Japanese Automakers Try to Recover From Supply Chain Disruptions

Next week's earnings season from Japanese blue chip companies will offer the first glimpse into how much the March 11 earthquake and ongoing nuclear disaster will dent profit in the new fiscal year that just started.

Nissan CEO Carlos Ghosn addresses a press conference at the Shanghai Auto Show.
Philippe Lopez | AFP | Getty Images
Nissan CEO Carlos Ghosn addresses a press conference at the Shanghai Auto Show.

The auto industry is expected to be among the hardest hit as ongoing supply shortage of components has cut production drastically in the last six weeks. Japanese auto executives attending the motor show in Shanghai, many speaking at length for the first time since the quake, said they have yet to grasp the full impact of the disruptions.

"Everyone wants a number but that number will probably change next week," said Andy Palmer, executive vice president at Nissan Motor . "There will be some reevaluation of the way we manage the supply chain."

Although keen to show their presence in the world's biggest and fastest growing auto market, many executives cut their trips short and hurried back to headquarters as they grappled with continued production cuts.
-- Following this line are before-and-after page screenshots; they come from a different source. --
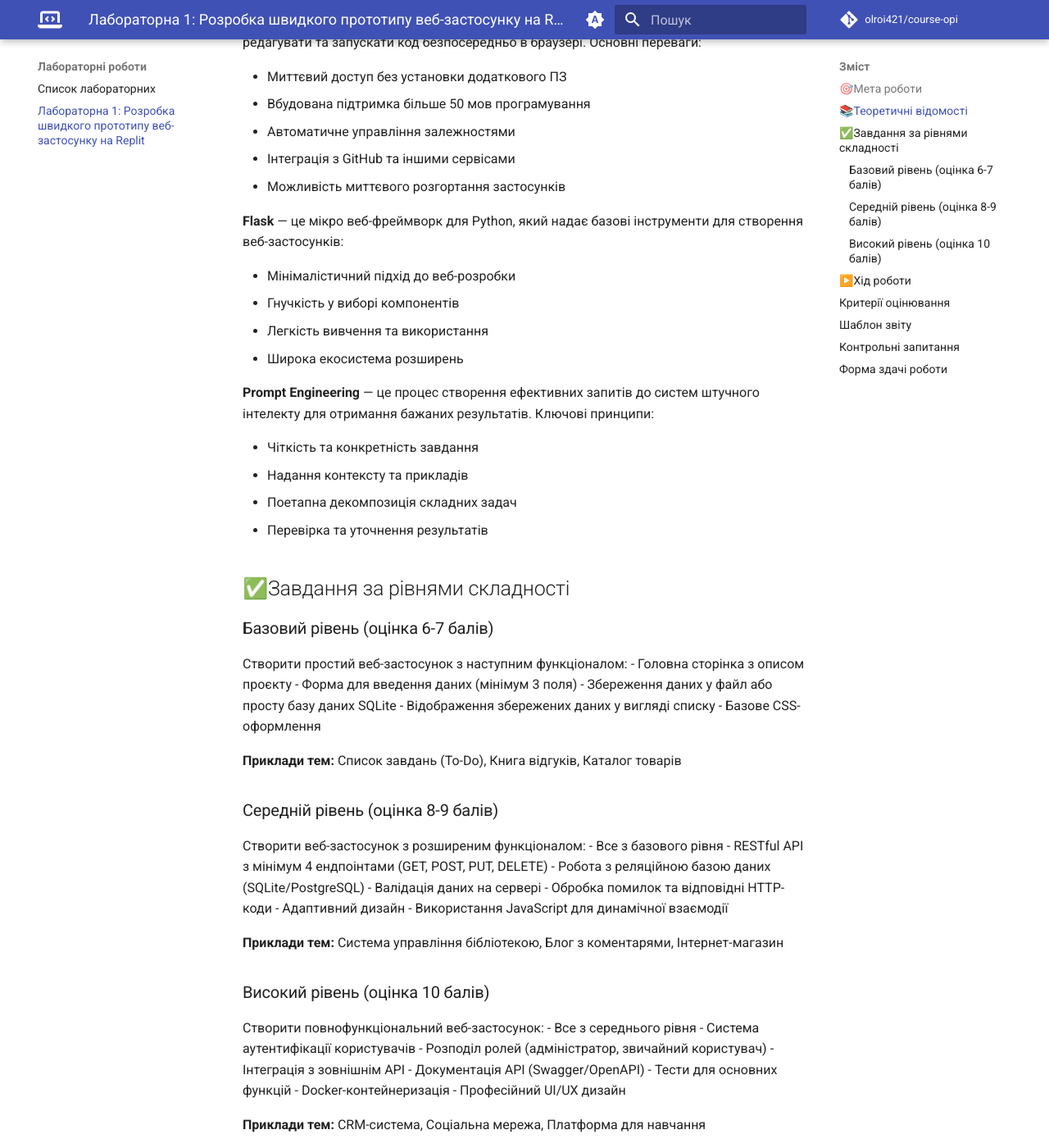
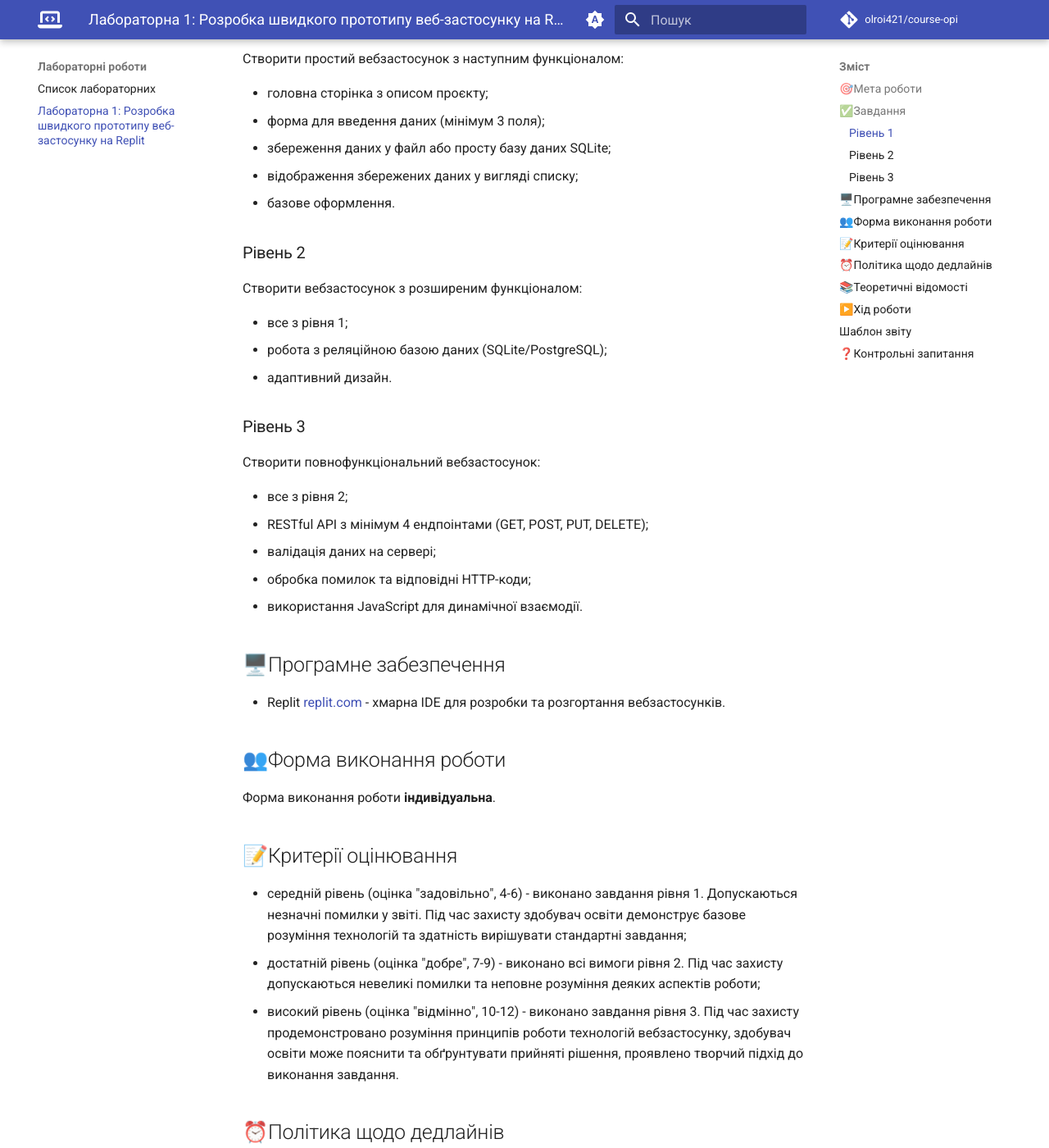
Before and after one commit to olroi421/course-opi, an MkDocs documentation site: the page built from docs/labs/lab-01.md, in a window 1280 px wide and 1400 px high, scrolled down 489 px. Shown: the whole window at 82% size. Built offline with MkDocs 1.6.1 and Material for MkDocs 9.7.7, drawn with Linux system fonts in a browser that asks for light colours; comment, search, counter and statistics services are not loaded; some of the changed text lies outside the part shown.

Commit message:
Update lab-01.md

````diff
--- a/docs/labs/lab-01.md
+++ b/docs/labs/lab-01.md
@@ -1,155 +1,135 @@
-# Лабораторна робота 1. Розробка швидкого прототипу веб-застосунку на Replit
+# Лабораторна робота 1. Розробка швидкого прототипу вебзастосунку на Replit
 
 ## 🎯Мета роботи
 
-Створення функціонального веб-застосунку з використанням сервісу Replit та інструментів штучного інтелекту для прискорення розробки програмного забезпечення.
+Створення функціонального вебзастосунку з використанням сервісу Replit та інструментів штучного інтелекту для прискорення розробки програмного забезпечення.
 
+## ✅Завдання
+
+### Рівень 1
+
+Створити простий вебзастосунок з наступним функціоналом:
+
+- головна сторінка з описом проєкту;
+- форма для введення даних (мінімум 3 поля);
+- збереження даних у файл або просту базу даних SQLite;
+- відображення збережених даних у вигляді списку;
+- базове оформлення.
+
+### Рівень 2
+
+Створити вебзастосунок з розширеним функціоналом:
+
+- все з рівня 1;
+- робота з реляційною базою даних (SQLite/PostgreSQL);
+- адаптивний дизайн.
+
+### Рівень 3
+
+Створити повнофункціональний вебзастосунок:
+
+- все з рівня 2;
+- RESTful API з мінімум 4 ендпоінтами (GET, POST, PUT, DELETE);
+- валідація даних на сервері;
+- обробка помилок та відповідні HTTP-коди;
+- використання JavaScript для динамічної взаємодії.
+
+## 🖥️Програмне забезпечення
+
+- Replit [replit.com](https://replit.com) - хмарна IDE для розробки та розгортання вебзастосунків.
+
+## 👥Форма виконання роботи
+
+Форма виконання роботи **індивідуальна**.
+
+## 📝Критерії оцінювання
+
+- середній рівень (оцінка "задовільно", 4-6) - виконано завдання рівня 1. Допускаються незначні помилки у звіті. Під час захисту здобувач освіти демонструє базове розуміння технологій та здатність вирішувати стандартні завдання;
+- достатній рівень (оцінка "добре", 7-9) - виконано всі вимоги рівня 2. Під час захисту допускаються невеликі помилки та неповне розуміння деяких аспектів роботи;
+- високий рівень (оцінка "відмінно", 10-12) - виконано завдання рівня 3. Під час захисту продемонстровано розуміння принципів роботи технологій вебзастосунку, здобувач освіти може пояснити та обґрунтувати прийняті рішення, проявлено творчий підхід до виконання завдання.
+
+## ⏰Політика щодо дедлайнів
+
+При порушенні встановленого терміну здачі лабораторної роботи максимальна можлива оцінка становить 9 балів ("добре"), незалежно від якості виконаної роботи. Винятки можливі лише за поважних причин, підтверджених документально.
 
 ## 📚Теоретичні відомості
 
 **Replit** — це хмарна інтегрована середа розробки (IDE), яка дозволяє створювати, редагувати та запускати код безпосередньо в браузері. Основні переваги:
 
-- Миттєвий доступ без установки додаткового ПЗ
-- Вбудована підтримка більше 50 мов програмування
-- Автоматичне управління залежностями
-- Інтеграція з GitHub та іншими сервісами
-- Можливість миттєвого розгортання застосунків
+- миттєвий доступ без установки додаткового ПЗ;
+- вбудована підтримка більше 50 мов програмування;
+- автоматичне управління залежностями;
+- інтеграція з GitHub та іншими сервісами;
+- можливість миттєвого розгортання застосунків.
 
-**Flask** — це мікро веб-фреймворк для Python, який надає базові інструменти для створення веб-застосунків:
+**Flask** — це мікро веб-фреймворк для Python, який надає базові інструменти для створення вебзастосунків:
 
-- Мінімалістичний підхід до веб-розробки
-- Гнучкість у виборі компонентів
-- Легкість вивчення та використання
-- Широка екосистема розширень
+- мінімалістичний підхід до веб-розробки;
+- гнучкість у виборі компонентів;
+- легкість вивчення та використання;
+- широка екосистема розширень.
 
 **Prompt Engineering** — це процес створення ефективних запитів до систем штучного інтелекту для отримання бажаних результатів. Ключові принципи:
 
-- Чіткість та конкретність завдання
-- Надання контексту та прикладів
-- Поетапна декомпозиція складних задач
-- Перевірка та уточнення результатів
-
-## ✅Завдання за рівнями складності
-
-### Базовий рівень (оцінка 6-7 балів)
-Створити простий веб-застосунок з наступним функціоналом:
-- Головна сторінка з описом проєкту
-- Форма для введення даних (мінімум 3 поля)
-- Збереження даних у файл або просту базу даних SQLite
-- Відображення збережених даних у вигляді списку
-- Базове CSS-оформлення
-
-**Приклади тем:** Список завдань (To-Do), Книга відгуків, Каталог товарів
-
-### Середній рівень (оцінка 8-9 балів)
-Створити веб-застосунок з розширеним функціоналом:
-- Все з базового рівня
-- RESTful API з мінімум 4 ендпоінтами (GET, POST, PUT, DELETE)
-- Робота з реляційною базою даних (SQLite/PostgreSQL)
-- Валідація даних на сервері
-- Обробка помилок та відповідні HTTP-коди
-- Адаптивний дизайн
-- Використання JavaScript для динамічної взаємодії
-
-**Приклади тем:** Система управління бібліотекою, Блог з коментарями, Інтернет-магазин
-
-### Високий рівень (оцінка 10 балів)
-Створити повнофункціональний веб-застосунок:
-- Все з середнього рівня
-- Система аутентифікації користувачів
-- Розподіл ролей (адміністратор, звичайний користувач)
-- Інтеграція з зовнішнім API
-- Документація API (Swagger/OpenAPI)
-- Тести для основних функцій
-- Docker-контейнеризація
-- Професійний UI/UX дизайн
-
-**Приклади тем:** CRM-система, Соціальна мережа, Платформа для навчання
+- чіткість та конкретність завдання;
+- надання контексту та прикладів;
+- поетапна декомпозиція складних задач;
+- перевірка та уточнення результатів.
 
 ## ▶️Хід роботи
 
-1: Підготовка робочого середовища
+1. Підготовка робочого середовища:
+    1. створити обліковий запис на [replit.com](https://replit.com);
+    2. створити новий проєкт (Python/Flask);
+    3. ознайомитись з інтерфейсом Replit.
+2. Планування проєкту:
+    1. обрати тему вебзастосунку;
+    2. визначити основний функціонал.
+3. Використання ШІ для генерації коду:
 
-1. Створіть обліковий запис на [replit.com](https://replit.com)
-2. Створіть новий проєкт (Python/Flask)
-3. Ознайомтеся з інтерфейсом Replit
+    !!! tip "Приклад промпту для Replit AI"
 
-2: Планування проєкту
+        Створи вебзастосунок на Flask для управління особистою колекцією книг з наступними вимогами:
 
-1. Оберіть тему вашого веб-застосунку
-2. Визначте основний функціонал
-3. Створіть схему бази даних
-4. Сплануйте API-ендпоінти
+        1. Функціонал:
+            - Головна сторінка зі списком усіх книг
+            - Сторінка додавання нової книги
+            - Можливість позначити книгу як прочитану
+            - Видалення книги з колекції
+            - API ендпоінти для всіх операцій
+        2. Дизайн:
+            - Використай Bootstrap для стилізації
+            - Адаптивний дизайн
+            - Інтуїтивний інтерфейс
+        3. Технічні вимоги: Flask, SQLite база даних, REST API
 
-3: Використання ШІ для генерації коду
+        Додай валідацію даних, обробку помилок. Код повинен бути готовим до запуску.
 
-!!! tip "Приклад промпту для Replit AI"
+    !!! info "Поради щодо промптів:"
 
-    Створи веб-застосунок на Flask для управління особистою колекцією книг з наступними вимогами:
+        - бути максимально конкретним у вимогах;
+        - згадати про обробку помилок та валідацію;
+        - просити про коментарі у коді для кращого розуміння.
 
-    1. Функціонал:
-        - Головна сторінка зі списком усіх книг
-        - Сторінка додавання нової книги
-        - Можливість позначити книгу як прочитану
-        - Видалення книги з колекції
-        - API ендпоінти для всіх операцій
-    2. Дизайн:
-        - Використай Bootstrap для стилізації
-        - Адаптивний дизайн
-        - Інтуїтивний інтерфейс
-    3. Технічні вимоги: Flask, SQLite база даних, REST API
-
-    Додай валідацію даних, обробку помилок. Код повинен бути готовим до запуску.
-
-
-!!! info "Поради щодо промптів:"
-
-    - Будьте максимально конкретними у вимогах
-    - Згадайте про обробку помилок та валідацію
-    - Просіть про коментарі у коді для кращого розуміння
-
-4: Тестування та налагодження
-1. Запустіть проєкт у Replit
-2. Протестуйте всі функції веб-застосунку
-3. Перевірте роботу API через браузер або Postman
-4. Виправте знайдені помилки
-
-5: Документування проєкту
-1. Додайте README.md з описом проєкту
-2. Створіть скріншоти інтерфейсу
-3. Документуйте API ендпоінти
-
-6: Підготовка до здачі
-1. Переконайтеся, що проєкт запускається без помилок
-2. Створіть посилання для доступу до застосунку
-3. Підготуйте звіт за запропонованим шаблоном
-
-## Критерії оцінювання
-
-| Критерій | Базовий рівень (6-7) | Середній рівень (8-9) | Високий рівень (10) |
-|----------|---------------------|----------------------|-------------------|
-| **Функціональність** | Основні CRUD операції | Повний REST API | API + аутентифікація |
-| **База даних** | Файл або SQLite | Реляційна БД з зв'язками | Складна схема БД |
-| **Інтерфейс** | Базовий HTML/CSS | Адаптивний дизайн | Професійний UI/UX |
-| **Код** | Працює без помилок | Структурований код | Чистий код + тести |
-| **Документація** | Базовий README | Детальний опис | API документація |
-| **Презентація** | Демонстрація роботи | Пояснення архітектури | Технічні деталі |
-
-**Додаткові бали (до +1 бала) за:**
-- Використання сучасних технологій (WebSockets, API інтеграції)
-- Креативність у реалізації
-- Высока якість коду та архітектури
-- Додаткові функції поза вимогами
+4. Тестування та налагодження:
+    1. запустити проєкт у Replit;
+    2. протестувати всі функції вебзастосунку.
+5. Підготовка, здача та захист лабораторної:
+    1. переконатись, що проєкт запускається без помилок;
+    2. створити посилання для доступу до застосунку;
+    3. підготувати звіт за запропонованим шаблоном;
+    4. як відповідь на завдання в LMS Moodle вставити посилання на проєкт в Replit та звіт `report.md`;
+    5. захистити лабораторну перед викладачем.
 
 ## Шаблон звіту
 
-Створіть файл `report.md` з наступною структурою:
+Створити файл `report.md` з наступною структурою:
 
 ```markdown
 # Звіт з лабораторної роботи №1
-## Розробка швидкого прототипу веб-застосунку
+## Розробка швидкого прототипу вебзастосунку
 
-## Інформація про студента
+## Інформація про здобувача освіти
 - ПІБ:
 - Група:
 
@@ -182,39 +162,26 @@ project/
 
 ## API документація
 
-[Опишіть доступні API ендпоінти]
+[Описати доступні API ендпоінти]
 
 | Метод | URL | Опис | Параметри |
 |-------|-----|------|-----------|
 | GET | /api/... | ... | ... |
 
 ## Схема бази даних
-[Опишіть структуру таблиць БД або додайте діаграму]
+[Описати структуру таблиць БД або додати діаграму]
 
 ## Висновки
-[Ваші висновки про виконану роботу, отримані навички]
+[Висновки про виконану роботу, отримані навички]
 
 ## Самооцінка
 Очікувана оцінка: [4-12 балів]
-Обґрунтування: [Чому ви вважаєте, що заслуговуєте на цю оцінку]
+Обґрунтування: [Чому заслуговуєте на цю оцінку]
 ```
 
-## Контрольні запитання
+## ❓Контрольні запитання
 
 1. Які переваги надає використання хмарних IDE як Replit порівняно з локальними?
 2. Як ШІ допомагає у розробці ПЗ? Які обмеження у використанні ШІ-генерованого коду?
-3. Які методи валідації даних ви використовували?
-4. Що таке API документація і чому вона важлива?
-5. Які етапи життєвого циклу розробки ПЗ ви пройшли під час виконання роботи?
-
-## Форма здачі роботи
-
-**Що потрібно здати в Moodle:**
-1. Посилання на робочий проєкт у Replit
-2. Звіт у форматі `report.md`
-
-**Критерії прийому:**
-- Проєкт повинен запускатися без помилок
-- Всі заявлені функції повинні працювати
-- Звіт повинен містити всі обов'язкові розділи
-- Код повинен бути структурованим та прокоментованим
+3. Які методи валідації даних було використано?
+4. Які етапи життєвого циклу розробки ПЗ було пройдено під час виконання роботи?
````
Also changed, not shown: other parts of docs/labs/lab-01.md (+2 -2 lines).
Japanese manufacturers have shifted production overseas over the last two decades but still rely almost exclusively on key components like electronics from Japan. The inability to find alternative source for technologically complex parts such as chips and a tradition to keep inventories low, the hallmark of just-in-time management, have both made the recovery process particularly difficult.
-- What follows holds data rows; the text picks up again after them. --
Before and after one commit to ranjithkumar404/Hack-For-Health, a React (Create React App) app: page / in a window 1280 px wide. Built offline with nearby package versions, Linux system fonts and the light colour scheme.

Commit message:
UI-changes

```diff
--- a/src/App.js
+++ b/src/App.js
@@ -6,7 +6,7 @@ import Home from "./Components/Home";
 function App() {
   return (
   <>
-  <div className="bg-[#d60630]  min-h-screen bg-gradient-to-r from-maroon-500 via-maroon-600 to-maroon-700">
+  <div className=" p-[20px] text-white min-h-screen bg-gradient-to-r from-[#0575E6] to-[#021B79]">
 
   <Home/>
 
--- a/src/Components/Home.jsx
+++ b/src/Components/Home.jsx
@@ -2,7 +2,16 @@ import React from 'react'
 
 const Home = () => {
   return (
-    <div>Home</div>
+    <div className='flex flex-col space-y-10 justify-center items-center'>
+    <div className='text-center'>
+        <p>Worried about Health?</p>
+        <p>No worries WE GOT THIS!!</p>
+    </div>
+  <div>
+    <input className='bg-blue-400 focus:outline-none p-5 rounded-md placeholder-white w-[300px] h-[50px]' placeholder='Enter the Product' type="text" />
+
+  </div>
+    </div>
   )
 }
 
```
"There will be more of a shift overseas as companies try to mitigate or reduce their risk exposure. If that shift accelerates that will create more problems, like the hollowing out of Japanese industry," said Osamu Masuko, president of Mitsubishi Motors .

The shortage comes as auto demand in the key north american market recovers, and analysts warn Japanese car companies could miss out on an expected rise in demand for fuel efficient cars as gasoline prices climb.

The problem could be especially acute for Toyota, which has the biggest manufacturing base in Japan. The company has already announced that factories in Japan will be running at half capacity until early June.

Akio Toyoda, the Toyota president who seldom appeared at motor shows until this year, made a brief stop in Shanghai today to pledge that Toyota will build low-emission cars and components in China.

Honda also announced more concrete plans to bring electric cars to China, announcing plans to start production in 2012. Still, questions about the parts shortage dominated the news conference at the show.

Although Honda said production in China would not be affected until the end of May, they did not rule out the possibility of disruptions thereafter.

"My mind is completely preoccupied with how fast we can recover," said Honda president Takanobu Ito.

Mitsubishi kicks off reporting season on April 27th, followed by Honda on April 28th and Toyota on May 11th.